Friday 14 October 2011


You cannot beat experiencing something yourself before you write about it. Experience will give you a raw material to write about. OK, I am not suggesting you need to experience everything before you can write about it, but aspiring writers are always told to write about what they know, it makes writing easier.

When we were in Barcelona recently it was the city’s patron saint celebration and on the Sunday there was the traditional ending of the festival; the Correfoc, when the mouth of Hell opens and devils and dragons cavort through the streets. I had heard of this before but not appreciated the spectacle of it all. I had used the idea of fireworks and the giants (that are paraded on the Saturday) to make the Carnival scene in my novel more exotic.

I had wanted a number of things from this scene, I wanted the amplify the spectacle of the real Somerset Carnivals and to underline the otherworldly aspects of the story (it being set in a parallel world), I wanted to give the reader some of the history of the world via the floats and historical characters represented in the carnival parade and I also wanted to move the story along, to entertain.

I had the image in my head of the narrator recognising a character across the street in the middle of the carnival parade and him running through the floats and people, then chasing the person through crowded streets (and ultimately fighting him amid the deserted stalls).

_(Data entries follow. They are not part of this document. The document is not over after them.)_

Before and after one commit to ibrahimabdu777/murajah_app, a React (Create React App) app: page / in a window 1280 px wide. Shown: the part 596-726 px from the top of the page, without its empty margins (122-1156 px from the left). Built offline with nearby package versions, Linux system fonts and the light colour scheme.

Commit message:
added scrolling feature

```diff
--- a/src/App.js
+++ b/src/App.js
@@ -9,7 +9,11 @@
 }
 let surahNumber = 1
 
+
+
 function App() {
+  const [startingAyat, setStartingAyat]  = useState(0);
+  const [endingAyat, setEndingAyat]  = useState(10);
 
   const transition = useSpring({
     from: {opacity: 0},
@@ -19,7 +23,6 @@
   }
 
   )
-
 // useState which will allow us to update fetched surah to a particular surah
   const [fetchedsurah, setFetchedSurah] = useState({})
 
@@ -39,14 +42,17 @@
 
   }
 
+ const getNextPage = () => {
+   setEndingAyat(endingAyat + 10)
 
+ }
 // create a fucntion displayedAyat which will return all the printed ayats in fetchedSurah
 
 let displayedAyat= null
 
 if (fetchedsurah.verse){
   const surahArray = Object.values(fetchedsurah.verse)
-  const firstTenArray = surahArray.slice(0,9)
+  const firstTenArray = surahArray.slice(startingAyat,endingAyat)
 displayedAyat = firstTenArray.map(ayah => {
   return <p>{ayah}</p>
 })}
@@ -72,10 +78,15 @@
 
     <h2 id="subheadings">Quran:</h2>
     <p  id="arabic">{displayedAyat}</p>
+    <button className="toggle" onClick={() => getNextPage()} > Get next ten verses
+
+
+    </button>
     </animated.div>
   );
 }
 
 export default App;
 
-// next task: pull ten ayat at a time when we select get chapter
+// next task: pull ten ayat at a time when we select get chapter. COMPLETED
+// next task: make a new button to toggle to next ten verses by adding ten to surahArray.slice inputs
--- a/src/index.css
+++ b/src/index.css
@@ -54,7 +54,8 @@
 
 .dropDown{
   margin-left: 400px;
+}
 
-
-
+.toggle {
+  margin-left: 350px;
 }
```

That Sunday when I watched the devils and dragons parade, spilling fireworks on the observers, I knew that section of the novel would have to be rewritten. I realised that it was too flat, that this experience would enrich that section of the novel.
Has anything similar ever happened to you?